At this stage, you can make a decision on your upper limit for bidding and then you will need to make financial arrangements to ensure you have a ten per cent deposit available on the day of the auction, if you are successful. The remaining 90 per cent will have to be accessible within 28 days or you will lose your deposit if you fail to complete on time.
A mortgage in principal can be arranged with a building society or bank in advance and the solicitor alerted to act when the sale goes ahead.
If you have not made a bid at an auction before, especially a property one, it would be sensible to visit a similar auction to see how bids are made. The action can be fast and furious in a busy saleroom and it will give you an idea of what to expect when trying to buy your home.
Supposing the hammer does come down in your favour, you will have made a binding commitment to buy the property in question and have the same legal obligations as a conventional transaction contract.
The auctioneer’s office will have copies of the seller’s legal documents and you will then have responsibility to get them to your residential property conveyancing solicitor as soon as possible so that you can become a home-owner within 28 days of the sale.
Buying at auction through Healys solicitors of London and Brighton
Healys’ auction team recognises the urgency of auction transactions. The team has a wealth of experience selling and buying commercial and residential property at auction.
The team is regularly praised for its flexibility and responsiveness when dealing with auction contracts. Swift responses are a pre-requisite for a smooth auction transaction.
We usually charge our fees on a time-spent basis (based on our hourly rates) when inspecting auction sales packs, but we are, however, happy to discuss fixed fees where it is appropriate to do so.
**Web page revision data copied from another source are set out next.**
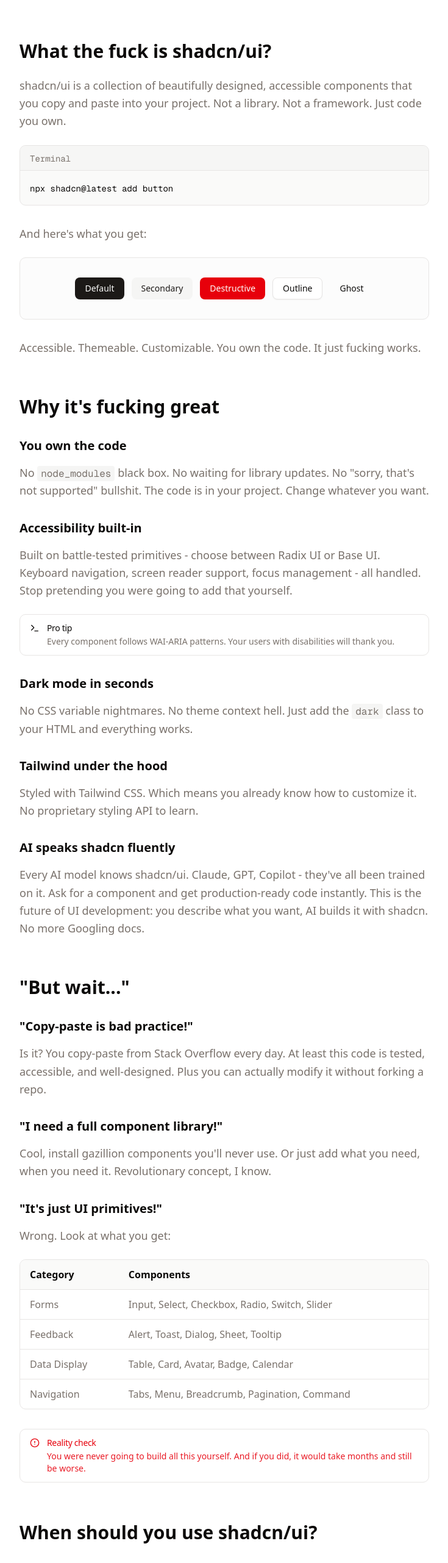
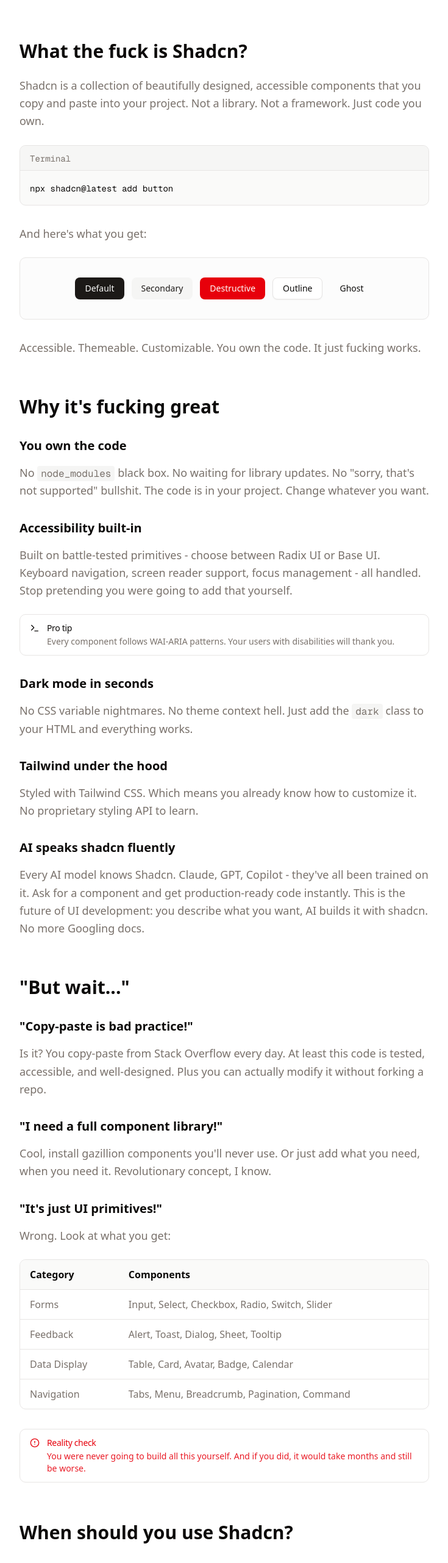
Before and after one commit to TheOrcDev/justfuckinguseshadcn, a Next.js app: page / in a window 1280 px wide. Shown: the part 1440-4003 px from the top of the page at 61% size, without its empty margins (272-1007 px from the left). Built offline with nearby package versions, Linux system fonts and the light colour scheme.

Commit message:
fix: update references to shadcn/ui to Shadcn for consistency and clarity

```diff
--- a/app/page.tsx
+++ b/app/page.tsx
@@ -73,10 +73,10 @@
           </p>
 
           <h2 className="mb-6 font-extrabold text-3xl">
-            What the fuck is shadcn/ui?
+            What the fuck is Shadcn?
           </h2>
           <p className="mb-6 text-lg text-muted-foreground leading-relaxed">
-            shadcn/ui is a collection of beautifully designed, accessible
+            Shadcn is a collection of beautifully designed, accessible
             components that you copy and paste into your project. Not a library.
             Not a framework. Just code you own.
           </p>
@@ -159,8 +159,8 @@
 
           <h3 className="mb-4 font-bold text-xl">AI speaks shadcn fluently</h3>
           <p className="mb-16 text-lg text-muted-foreground leading-relaxed">
-            Every AI model knows shadcn/ui. Claude, GPT, Copilot - they&apos;ve
-            all been trained on it. Ask for a component and get production-ready
+            Every AI model knows Shadcn. Claude, GPT, Copilot - they&apos;ve all
+            been trained on it. Ask for a component and get production-ready
             code instantly. This is the future of UI development: you describe
             what you want, AI builds it with shadcn. No more Googling docs.
           </p>
@@ -245,29 +245,29 @@
           </Alert>
 
           <h2 className="mb-8 font-extrabold text-3xl">
-            When should you use shadcn/ui?
+            When should you use Shadcn?
           </h2>
 
           <ul className="mb-16 space-y-4">
             <li className="flex items-center gap-3 text-lg text-muted-foreground">
               <Check className="h-5 w-5 shrink-0 text-primary" />
-              Building a new React project? Use shadcn/ui.
+              Building a new React project? Use Shadcn.
             </li>
             <li className="flex items-center gap-3 text-lg text-muted-foreground">
               <Check className="h-5 w-5 shrink-0 text-primary" />
-              Need accessible components? Use shadcn/ui.
+              Need accessible components? Use Shadcn.
             </li>
             <li className="flex items-center gap-3 text-lg text-muted-foreground">
               <Check className="h-5 w-5 shrink-0 text-primary" />
-              Want dark mode that works? Use shadcn/ui.
+              Want dark mode that works? Use Shadcn.
             </li>
             <li className="flex items-center gap-3 text-lg text-muted-foreground">
               <Check className="h-5 w-5 shrink-0 text-primary" />
-              Tired of fighting your component library? Use shadcn/ui.
+              Tired of fighting your component library? Use Shadcn.
             </li>
             <li className="flex items-center gap-3 text-lg text-muted-foreground">
               <Check className="h-5 w-5 shrink-0 text-primary" />
-              Want to actually ship instead of bikeshedding? Use shadcn/ui.
+              Want to actually ship instead of bikeshedding? Use Shadcn.
             </li>
           </ul>
 
@@ -275,14 +275,13 @@
             Stop overthinking. Start building.
           </h2>
           <p className="mb-8 text-lg text-muted-foreground leading-relaxed">
-            shadcn/ui isn&apos;t perfect. Nothing is. But it solves real
-            problems that UI development has had for years. So stop reading
-            comparison articles, stop watching YouTube videos, stop asking
-            Twitter.
+            Shadcn isn&apos;t perfect. Nothing is. But it solves real problems
+            that UI development has had for years. So stop reading comparison
+            articles, stop watching YouTube videos, stop asking Twitter.
           </p>
 
           <p className="mb-12 text-center font-bold text-2xl md:text-3xl">
-            Just fucking use shadcn/ui.
+            Just fucking use Shadcn.
           </p>
 
           <div className="mb-16 flex justify-center">
```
For more information and advice on costs of Healys’ conveyancing services, please contact us.